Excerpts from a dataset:
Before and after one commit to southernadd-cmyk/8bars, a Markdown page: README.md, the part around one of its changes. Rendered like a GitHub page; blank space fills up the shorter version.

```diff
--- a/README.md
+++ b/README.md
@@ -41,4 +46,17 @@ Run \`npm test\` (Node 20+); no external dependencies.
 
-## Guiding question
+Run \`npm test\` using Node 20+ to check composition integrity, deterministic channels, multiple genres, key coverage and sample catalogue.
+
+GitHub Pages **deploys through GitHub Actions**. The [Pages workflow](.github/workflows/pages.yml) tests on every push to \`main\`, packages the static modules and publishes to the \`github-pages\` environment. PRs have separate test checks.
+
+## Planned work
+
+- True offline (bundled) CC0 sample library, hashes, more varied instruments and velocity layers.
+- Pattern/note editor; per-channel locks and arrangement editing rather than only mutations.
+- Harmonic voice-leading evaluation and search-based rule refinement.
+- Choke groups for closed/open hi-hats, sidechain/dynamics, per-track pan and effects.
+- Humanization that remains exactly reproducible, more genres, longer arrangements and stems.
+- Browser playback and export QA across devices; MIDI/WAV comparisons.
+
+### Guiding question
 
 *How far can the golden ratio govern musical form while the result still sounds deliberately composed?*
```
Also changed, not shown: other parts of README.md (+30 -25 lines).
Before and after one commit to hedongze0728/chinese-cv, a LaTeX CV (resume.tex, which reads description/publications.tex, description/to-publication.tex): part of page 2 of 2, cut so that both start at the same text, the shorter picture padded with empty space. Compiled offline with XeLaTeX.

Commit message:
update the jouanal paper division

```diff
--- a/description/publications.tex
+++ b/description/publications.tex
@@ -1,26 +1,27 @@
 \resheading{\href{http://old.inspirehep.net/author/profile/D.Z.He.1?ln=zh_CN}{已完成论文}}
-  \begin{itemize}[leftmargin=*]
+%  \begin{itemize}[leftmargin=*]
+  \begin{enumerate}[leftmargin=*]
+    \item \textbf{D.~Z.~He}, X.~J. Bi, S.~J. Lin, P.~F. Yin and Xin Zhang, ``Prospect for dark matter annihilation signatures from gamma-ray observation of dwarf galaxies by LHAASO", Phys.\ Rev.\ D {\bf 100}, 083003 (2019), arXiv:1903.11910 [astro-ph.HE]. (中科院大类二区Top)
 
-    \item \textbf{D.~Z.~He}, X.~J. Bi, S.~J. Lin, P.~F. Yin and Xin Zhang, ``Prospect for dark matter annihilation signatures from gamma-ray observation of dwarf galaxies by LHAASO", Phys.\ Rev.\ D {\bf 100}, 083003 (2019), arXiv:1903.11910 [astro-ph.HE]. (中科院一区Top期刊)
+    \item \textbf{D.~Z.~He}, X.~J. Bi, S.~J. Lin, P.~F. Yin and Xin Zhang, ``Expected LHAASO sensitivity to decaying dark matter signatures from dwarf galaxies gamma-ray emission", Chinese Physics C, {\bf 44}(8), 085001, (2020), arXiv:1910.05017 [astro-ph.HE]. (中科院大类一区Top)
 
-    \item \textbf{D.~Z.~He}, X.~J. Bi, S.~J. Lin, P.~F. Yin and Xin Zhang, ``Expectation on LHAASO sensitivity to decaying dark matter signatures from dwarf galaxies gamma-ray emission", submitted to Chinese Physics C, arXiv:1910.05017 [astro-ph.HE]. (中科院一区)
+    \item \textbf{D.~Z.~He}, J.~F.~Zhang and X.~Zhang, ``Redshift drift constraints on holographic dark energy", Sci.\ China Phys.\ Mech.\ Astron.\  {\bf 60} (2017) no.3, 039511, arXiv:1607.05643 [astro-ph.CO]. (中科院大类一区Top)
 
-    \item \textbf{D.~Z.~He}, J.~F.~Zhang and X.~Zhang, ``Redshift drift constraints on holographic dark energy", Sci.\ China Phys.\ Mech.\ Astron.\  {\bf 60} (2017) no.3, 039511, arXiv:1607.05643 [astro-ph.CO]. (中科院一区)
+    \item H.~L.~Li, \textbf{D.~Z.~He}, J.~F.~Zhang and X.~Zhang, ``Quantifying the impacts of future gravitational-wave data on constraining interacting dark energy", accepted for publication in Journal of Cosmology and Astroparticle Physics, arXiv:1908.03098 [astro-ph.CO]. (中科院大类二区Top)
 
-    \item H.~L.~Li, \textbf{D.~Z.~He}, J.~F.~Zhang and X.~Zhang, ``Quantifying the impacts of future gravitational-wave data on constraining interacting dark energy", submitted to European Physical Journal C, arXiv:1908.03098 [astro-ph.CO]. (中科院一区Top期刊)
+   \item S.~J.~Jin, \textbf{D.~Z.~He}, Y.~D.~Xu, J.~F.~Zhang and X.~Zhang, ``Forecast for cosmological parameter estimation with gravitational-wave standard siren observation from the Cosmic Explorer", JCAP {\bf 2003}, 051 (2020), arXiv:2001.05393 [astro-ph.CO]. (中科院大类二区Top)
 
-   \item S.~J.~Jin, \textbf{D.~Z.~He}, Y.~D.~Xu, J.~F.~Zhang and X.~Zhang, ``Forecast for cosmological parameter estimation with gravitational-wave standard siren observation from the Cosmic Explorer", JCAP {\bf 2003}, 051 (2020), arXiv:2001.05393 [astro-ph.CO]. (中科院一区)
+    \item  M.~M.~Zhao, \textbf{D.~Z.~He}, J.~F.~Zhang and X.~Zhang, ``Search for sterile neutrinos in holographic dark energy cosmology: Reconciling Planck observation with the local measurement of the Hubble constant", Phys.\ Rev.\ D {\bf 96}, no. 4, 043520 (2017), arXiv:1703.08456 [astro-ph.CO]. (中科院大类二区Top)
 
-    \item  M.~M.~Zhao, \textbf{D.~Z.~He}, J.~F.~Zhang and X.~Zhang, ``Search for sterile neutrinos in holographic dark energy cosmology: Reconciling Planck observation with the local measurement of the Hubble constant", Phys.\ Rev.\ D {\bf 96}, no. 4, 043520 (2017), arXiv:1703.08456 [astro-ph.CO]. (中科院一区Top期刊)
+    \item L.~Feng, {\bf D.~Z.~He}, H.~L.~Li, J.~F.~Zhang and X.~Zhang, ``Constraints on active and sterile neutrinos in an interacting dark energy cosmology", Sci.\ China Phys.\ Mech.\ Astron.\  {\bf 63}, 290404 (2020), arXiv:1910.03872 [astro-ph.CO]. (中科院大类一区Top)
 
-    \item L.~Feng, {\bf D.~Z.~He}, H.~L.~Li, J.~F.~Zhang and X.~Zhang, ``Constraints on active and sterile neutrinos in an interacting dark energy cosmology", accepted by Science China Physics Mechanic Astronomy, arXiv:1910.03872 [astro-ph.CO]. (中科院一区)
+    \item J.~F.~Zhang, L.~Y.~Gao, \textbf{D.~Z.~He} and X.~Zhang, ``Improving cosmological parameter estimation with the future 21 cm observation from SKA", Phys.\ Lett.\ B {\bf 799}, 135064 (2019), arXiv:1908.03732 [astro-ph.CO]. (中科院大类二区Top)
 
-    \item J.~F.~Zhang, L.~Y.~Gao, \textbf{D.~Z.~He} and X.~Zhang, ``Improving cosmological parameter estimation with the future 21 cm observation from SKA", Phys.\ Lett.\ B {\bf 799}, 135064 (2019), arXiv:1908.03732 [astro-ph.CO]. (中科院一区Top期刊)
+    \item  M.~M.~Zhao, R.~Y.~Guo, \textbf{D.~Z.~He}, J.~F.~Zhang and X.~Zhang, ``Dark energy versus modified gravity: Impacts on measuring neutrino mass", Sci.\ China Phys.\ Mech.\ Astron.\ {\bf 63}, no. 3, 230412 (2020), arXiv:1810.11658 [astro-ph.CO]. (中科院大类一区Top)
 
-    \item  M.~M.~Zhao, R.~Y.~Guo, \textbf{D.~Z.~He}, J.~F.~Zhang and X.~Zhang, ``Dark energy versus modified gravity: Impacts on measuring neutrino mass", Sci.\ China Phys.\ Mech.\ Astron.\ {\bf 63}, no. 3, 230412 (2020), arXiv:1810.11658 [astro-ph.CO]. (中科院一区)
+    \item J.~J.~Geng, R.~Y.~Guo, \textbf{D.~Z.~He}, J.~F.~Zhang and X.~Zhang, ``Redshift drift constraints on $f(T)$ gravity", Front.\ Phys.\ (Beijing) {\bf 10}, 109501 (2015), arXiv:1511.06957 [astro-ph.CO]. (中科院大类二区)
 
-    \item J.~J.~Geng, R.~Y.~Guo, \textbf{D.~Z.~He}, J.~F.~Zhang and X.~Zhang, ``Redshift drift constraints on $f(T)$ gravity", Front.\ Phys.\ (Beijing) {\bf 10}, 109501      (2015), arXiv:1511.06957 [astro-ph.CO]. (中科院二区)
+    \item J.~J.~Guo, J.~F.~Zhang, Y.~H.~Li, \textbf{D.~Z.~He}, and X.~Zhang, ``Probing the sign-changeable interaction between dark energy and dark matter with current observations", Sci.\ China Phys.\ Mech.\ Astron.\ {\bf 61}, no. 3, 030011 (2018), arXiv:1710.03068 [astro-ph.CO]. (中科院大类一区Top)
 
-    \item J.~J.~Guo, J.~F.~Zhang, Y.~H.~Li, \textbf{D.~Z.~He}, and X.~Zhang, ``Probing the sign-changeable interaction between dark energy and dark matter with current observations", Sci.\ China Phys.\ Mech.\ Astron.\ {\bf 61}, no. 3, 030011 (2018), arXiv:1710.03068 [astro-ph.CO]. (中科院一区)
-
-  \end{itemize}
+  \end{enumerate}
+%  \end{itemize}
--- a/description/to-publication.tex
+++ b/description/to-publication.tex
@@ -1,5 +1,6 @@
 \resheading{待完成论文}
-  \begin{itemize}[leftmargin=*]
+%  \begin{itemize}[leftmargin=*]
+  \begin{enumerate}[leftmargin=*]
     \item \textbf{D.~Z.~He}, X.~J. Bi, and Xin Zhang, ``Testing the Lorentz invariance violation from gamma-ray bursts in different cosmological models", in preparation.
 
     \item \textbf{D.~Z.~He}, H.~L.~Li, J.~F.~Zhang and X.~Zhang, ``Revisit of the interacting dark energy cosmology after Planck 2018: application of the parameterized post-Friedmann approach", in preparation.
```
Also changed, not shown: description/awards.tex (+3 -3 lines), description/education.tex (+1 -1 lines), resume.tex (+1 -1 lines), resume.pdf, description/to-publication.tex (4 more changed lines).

**EXERCISE DESCRIPTION:** Counting only lines that hold the word "genres", state how many there are in the data. Write the number alone.

**WORKED SOLUTION:** 2